*** Opening Data ***

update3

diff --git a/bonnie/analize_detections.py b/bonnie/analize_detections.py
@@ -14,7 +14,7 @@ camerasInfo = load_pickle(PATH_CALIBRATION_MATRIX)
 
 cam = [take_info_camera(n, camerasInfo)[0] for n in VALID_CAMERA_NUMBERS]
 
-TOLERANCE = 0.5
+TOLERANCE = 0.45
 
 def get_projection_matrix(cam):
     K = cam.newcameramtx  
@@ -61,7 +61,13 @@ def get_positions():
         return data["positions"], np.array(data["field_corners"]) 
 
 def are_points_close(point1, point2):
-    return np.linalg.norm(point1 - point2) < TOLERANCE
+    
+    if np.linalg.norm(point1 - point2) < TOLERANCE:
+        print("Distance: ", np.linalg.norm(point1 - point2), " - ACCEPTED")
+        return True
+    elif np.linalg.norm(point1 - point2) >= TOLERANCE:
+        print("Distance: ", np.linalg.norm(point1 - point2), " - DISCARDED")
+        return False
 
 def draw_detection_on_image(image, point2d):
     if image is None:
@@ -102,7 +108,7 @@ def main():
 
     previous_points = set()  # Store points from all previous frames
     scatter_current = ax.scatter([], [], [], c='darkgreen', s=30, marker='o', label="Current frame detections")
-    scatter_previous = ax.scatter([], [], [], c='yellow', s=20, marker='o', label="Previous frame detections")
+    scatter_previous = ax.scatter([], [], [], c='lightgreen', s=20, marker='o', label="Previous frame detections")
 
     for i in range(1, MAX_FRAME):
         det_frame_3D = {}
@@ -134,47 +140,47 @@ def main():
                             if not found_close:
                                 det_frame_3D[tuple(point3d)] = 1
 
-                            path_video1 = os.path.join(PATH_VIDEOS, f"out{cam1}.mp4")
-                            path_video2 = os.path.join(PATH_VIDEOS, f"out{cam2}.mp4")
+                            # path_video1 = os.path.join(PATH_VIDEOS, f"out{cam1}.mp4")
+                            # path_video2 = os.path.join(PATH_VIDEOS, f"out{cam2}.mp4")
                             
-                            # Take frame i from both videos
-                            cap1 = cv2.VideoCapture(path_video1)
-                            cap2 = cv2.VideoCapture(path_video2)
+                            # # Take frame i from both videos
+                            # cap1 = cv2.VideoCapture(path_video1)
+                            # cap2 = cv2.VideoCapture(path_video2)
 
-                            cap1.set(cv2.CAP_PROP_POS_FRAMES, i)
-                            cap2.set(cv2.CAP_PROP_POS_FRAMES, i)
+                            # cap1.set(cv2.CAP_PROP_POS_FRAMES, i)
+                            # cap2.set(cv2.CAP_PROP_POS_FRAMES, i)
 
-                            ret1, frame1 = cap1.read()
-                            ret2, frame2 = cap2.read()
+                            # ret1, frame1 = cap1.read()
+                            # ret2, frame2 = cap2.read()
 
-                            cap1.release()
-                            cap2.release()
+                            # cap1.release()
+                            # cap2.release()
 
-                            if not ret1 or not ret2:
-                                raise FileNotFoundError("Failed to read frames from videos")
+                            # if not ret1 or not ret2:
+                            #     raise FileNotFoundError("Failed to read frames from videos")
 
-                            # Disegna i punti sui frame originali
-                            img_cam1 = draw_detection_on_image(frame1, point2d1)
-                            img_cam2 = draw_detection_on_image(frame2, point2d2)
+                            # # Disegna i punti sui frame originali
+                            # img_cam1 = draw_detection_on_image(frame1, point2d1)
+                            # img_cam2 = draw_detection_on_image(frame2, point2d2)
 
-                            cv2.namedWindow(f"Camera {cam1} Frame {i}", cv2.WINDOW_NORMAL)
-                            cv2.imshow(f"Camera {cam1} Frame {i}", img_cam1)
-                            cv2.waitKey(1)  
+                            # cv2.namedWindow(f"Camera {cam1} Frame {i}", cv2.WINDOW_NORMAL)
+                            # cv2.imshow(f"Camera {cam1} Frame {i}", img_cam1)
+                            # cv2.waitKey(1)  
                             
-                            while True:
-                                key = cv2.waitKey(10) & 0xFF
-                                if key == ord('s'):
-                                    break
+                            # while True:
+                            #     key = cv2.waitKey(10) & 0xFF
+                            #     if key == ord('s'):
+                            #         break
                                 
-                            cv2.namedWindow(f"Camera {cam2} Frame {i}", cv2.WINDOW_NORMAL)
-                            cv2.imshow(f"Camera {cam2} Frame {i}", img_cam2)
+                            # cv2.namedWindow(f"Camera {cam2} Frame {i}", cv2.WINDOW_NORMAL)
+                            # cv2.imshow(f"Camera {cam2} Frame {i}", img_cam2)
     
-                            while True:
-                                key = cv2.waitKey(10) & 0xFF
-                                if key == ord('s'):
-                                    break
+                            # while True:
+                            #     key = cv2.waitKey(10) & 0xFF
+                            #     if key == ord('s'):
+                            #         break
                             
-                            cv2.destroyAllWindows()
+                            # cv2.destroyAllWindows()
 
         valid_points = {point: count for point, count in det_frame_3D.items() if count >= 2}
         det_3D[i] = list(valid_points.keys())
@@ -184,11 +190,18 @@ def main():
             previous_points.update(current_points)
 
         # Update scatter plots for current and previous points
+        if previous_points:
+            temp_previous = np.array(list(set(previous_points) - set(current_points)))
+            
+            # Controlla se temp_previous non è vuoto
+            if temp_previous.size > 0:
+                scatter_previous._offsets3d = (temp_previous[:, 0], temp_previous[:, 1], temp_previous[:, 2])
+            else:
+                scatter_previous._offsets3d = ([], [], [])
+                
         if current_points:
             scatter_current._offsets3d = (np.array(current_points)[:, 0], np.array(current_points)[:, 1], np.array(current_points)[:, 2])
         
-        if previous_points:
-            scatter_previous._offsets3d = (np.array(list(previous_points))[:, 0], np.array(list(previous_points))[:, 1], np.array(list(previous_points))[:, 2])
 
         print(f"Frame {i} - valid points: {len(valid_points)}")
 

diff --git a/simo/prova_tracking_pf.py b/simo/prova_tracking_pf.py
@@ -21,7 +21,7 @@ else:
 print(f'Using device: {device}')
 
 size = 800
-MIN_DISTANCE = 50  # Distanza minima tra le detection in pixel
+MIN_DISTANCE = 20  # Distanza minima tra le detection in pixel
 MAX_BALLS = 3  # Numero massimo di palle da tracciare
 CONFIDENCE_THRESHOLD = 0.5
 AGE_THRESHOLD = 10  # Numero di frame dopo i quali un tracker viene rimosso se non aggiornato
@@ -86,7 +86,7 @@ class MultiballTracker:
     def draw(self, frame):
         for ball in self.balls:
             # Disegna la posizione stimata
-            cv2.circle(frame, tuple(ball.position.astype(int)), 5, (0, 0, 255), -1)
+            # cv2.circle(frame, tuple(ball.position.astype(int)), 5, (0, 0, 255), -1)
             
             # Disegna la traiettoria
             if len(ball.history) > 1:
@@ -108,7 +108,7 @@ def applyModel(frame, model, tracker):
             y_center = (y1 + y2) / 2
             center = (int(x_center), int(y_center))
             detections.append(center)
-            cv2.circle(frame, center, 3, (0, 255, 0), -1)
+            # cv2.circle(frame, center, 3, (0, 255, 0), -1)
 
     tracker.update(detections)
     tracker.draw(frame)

*** Closing Data ***

Aim of the task - Word for word, reproduce the lines of the listing from the first one through the line containing "K = cam.newcameramtx", and no more.

Task answer -
update3

diff --git a/bonnie/analize_detections.py b/bonnie/analize_detections.py
@@ -14,7 +14,7 @@ camerasInfo = load_pickle(PATH_CALIBRATION_MATRIX)
 
 cam = [take_info_camera(n, camerasInfo)[0] for n in VALID_CAMERA_NUMBERS]
 
-TOLERANCE = 0.5
+TOLERANCE = 0.45
 
 def get_projection_matrix(cam):
     K = cam.newcameramtx  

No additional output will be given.